"Our bipartisan proposal is a starting point, and will be strengthened by good-faith input and ideas from across the ideological spectrum.
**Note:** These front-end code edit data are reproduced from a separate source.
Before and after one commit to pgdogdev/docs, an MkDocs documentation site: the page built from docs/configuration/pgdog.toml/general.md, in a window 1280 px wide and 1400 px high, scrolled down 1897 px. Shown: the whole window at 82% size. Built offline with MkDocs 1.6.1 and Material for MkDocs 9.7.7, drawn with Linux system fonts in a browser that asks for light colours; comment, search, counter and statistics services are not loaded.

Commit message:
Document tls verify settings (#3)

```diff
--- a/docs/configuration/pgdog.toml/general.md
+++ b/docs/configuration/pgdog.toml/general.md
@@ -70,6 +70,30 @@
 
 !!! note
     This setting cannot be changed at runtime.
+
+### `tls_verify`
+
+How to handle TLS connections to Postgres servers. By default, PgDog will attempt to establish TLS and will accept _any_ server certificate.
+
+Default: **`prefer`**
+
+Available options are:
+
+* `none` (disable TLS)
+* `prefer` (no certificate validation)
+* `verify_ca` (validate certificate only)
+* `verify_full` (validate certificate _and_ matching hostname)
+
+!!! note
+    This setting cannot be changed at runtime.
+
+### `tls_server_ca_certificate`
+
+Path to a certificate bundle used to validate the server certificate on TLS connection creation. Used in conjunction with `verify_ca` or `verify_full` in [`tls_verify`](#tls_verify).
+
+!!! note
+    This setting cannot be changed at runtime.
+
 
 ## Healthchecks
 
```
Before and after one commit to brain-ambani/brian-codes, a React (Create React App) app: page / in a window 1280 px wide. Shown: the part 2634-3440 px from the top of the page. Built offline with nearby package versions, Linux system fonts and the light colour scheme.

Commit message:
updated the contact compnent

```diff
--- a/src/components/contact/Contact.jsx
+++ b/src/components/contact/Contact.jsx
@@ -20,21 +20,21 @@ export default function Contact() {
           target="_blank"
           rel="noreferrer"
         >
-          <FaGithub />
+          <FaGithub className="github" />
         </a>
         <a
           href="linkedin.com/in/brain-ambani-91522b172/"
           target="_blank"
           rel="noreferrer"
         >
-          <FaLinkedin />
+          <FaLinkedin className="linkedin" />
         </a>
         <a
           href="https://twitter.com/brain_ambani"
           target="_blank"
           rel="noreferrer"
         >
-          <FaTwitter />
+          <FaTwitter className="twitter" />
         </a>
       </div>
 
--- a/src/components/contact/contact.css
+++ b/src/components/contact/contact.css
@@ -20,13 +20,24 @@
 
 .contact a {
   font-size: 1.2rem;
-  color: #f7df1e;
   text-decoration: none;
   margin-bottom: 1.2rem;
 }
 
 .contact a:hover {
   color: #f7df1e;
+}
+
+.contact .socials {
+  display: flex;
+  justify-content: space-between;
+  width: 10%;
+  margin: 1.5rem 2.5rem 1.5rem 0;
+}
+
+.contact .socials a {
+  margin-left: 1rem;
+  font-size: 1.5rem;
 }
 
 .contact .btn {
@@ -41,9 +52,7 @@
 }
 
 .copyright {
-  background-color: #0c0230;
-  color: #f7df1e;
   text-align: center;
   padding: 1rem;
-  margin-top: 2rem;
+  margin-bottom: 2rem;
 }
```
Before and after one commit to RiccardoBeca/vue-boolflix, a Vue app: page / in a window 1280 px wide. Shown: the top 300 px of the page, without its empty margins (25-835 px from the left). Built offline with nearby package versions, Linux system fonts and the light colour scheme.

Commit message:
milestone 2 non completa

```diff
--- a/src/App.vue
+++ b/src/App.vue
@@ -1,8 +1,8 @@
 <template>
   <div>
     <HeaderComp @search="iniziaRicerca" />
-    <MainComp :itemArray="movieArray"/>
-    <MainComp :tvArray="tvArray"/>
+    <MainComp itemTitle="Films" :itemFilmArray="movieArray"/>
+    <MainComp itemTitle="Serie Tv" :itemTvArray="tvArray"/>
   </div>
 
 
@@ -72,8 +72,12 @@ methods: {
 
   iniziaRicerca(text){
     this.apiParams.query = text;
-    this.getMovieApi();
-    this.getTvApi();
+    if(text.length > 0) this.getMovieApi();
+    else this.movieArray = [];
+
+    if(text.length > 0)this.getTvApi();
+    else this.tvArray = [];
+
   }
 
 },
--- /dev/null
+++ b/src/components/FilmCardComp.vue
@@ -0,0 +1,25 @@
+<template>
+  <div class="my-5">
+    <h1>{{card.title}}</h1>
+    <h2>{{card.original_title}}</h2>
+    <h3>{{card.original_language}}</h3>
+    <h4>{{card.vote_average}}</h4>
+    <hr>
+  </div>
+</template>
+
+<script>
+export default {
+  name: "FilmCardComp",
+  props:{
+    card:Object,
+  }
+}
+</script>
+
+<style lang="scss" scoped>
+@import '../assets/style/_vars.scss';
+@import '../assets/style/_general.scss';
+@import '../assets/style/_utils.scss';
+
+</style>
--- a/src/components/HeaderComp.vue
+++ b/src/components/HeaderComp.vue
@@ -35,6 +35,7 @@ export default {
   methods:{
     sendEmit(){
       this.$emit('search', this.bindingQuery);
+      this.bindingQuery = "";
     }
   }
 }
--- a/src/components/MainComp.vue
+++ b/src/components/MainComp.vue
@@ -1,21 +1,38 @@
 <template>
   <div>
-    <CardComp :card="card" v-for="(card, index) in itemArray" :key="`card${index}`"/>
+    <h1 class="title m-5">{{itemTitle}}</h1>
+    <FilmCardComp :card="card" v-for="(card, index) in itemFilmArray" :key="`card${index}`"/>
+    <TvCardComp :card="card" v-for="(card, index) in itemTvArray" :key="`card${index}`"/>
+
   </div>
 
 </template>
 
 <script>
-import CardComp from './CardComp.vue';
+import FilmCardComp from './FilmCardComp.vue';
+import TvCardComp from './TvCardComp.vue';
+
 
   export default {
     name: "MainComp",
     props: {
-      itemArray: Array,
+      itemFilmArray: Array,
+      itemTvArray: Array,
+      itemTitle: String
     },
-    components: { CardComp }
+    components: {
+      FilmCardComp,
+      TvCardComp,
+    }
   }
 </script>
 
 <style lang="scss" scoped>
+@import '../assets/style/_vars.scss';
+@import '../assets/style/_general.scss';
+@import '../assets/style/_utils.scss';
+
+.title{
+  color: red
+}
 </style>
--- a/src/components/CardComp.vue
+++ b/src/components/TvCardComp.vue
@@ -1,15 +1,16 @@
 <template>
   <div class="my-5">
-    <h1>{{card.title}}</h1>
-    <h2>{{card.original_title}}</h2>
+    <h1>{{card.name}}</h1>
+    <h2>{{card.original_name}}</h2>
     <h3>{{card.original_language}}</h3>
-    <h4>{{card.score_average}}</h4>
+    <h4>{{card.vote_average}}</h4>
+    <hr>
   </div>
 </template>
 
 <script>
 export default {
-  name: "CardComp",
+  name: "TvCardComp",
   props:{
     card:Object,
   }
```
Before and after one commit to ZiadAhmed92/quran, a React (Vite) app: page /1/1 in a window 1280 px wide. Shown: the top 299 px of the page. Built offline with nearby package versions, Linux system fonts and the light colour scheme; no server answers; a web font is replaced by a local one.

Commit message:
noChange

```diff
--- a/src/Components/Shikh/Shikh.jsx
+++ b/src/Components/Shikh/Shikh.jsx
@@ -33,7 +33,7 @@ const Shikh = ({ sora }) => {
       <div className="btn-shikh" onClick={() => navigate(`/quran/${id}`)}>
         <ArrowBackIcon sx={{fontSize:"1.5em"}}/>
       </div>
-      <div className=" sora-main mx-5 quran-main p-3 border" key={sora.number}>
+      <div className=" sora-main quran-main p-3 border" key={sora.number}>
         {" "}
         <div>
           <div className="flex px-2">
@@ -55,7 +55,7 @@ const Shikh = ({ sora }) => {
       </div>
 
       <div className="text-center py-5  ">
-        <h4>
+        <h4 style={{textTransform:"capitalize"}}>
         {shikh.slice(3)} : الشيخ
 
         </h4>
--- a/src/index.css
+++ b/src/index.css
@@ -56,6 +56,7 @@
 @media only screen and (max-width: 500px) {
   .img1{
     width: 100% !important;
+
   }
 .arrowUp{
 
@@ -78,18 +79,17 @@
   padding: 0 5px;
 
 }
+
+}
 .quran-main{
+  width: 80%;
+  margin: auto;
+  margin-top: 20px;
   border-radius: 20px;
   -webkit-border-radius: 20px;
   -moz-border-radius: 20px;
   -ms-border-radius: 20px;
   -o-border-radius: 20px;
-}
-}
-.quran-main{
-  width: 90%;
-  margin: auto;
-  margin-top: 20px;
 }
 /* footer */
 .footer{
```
We look forward to multiple Senate hearings on this bill, an open committee process with amendments, and a full and fair debate in the Senate," the senators added.
On Tuesday, Obama expressed his support for the immigration bill that has been under negotiation for months and called for its rapid approval in Congress.
"I urge the Senate to quickly move this bill forward and, as I told Senators (Charles) Schumer and (John) McCain, I stand willing to do whatever it takes to make sure that comprehensive immigration reform becomes a reality as soon as possible," said the president in a statement released by the White House.
According to Rubio's office, the bill contains the most severe border control measures in U.S. history.
The bill's supporters emphasized that the measure will not provide amnesty to the more than 11 million undocumented foreigners living and working in the United States, many of whom have been here for decades.
According to the explanation given by Rubio's office, no undocumented immigrant will be able to request a temporary visa until the security plan and the border fence is in place.
Among its other elements, the plan sets forth a period of 10 years for the legalization of the undocumented immigrants and an additional $8 billion for border security, and it punishes companies that knowingly hire undocumented workers.
The plan establishes a period of 10 years for the Department of Homeland Security to verify border security before beginning a plan to legalize the undocumented immigrants.
The reform bill was crafted by Democratic Senators Bob Menendez, Dick Durbin, Chuck Schumer and Michael Bennet, and by Republicans John McCain, Jeff Flake, Lindsey Graham and Marco Rubio.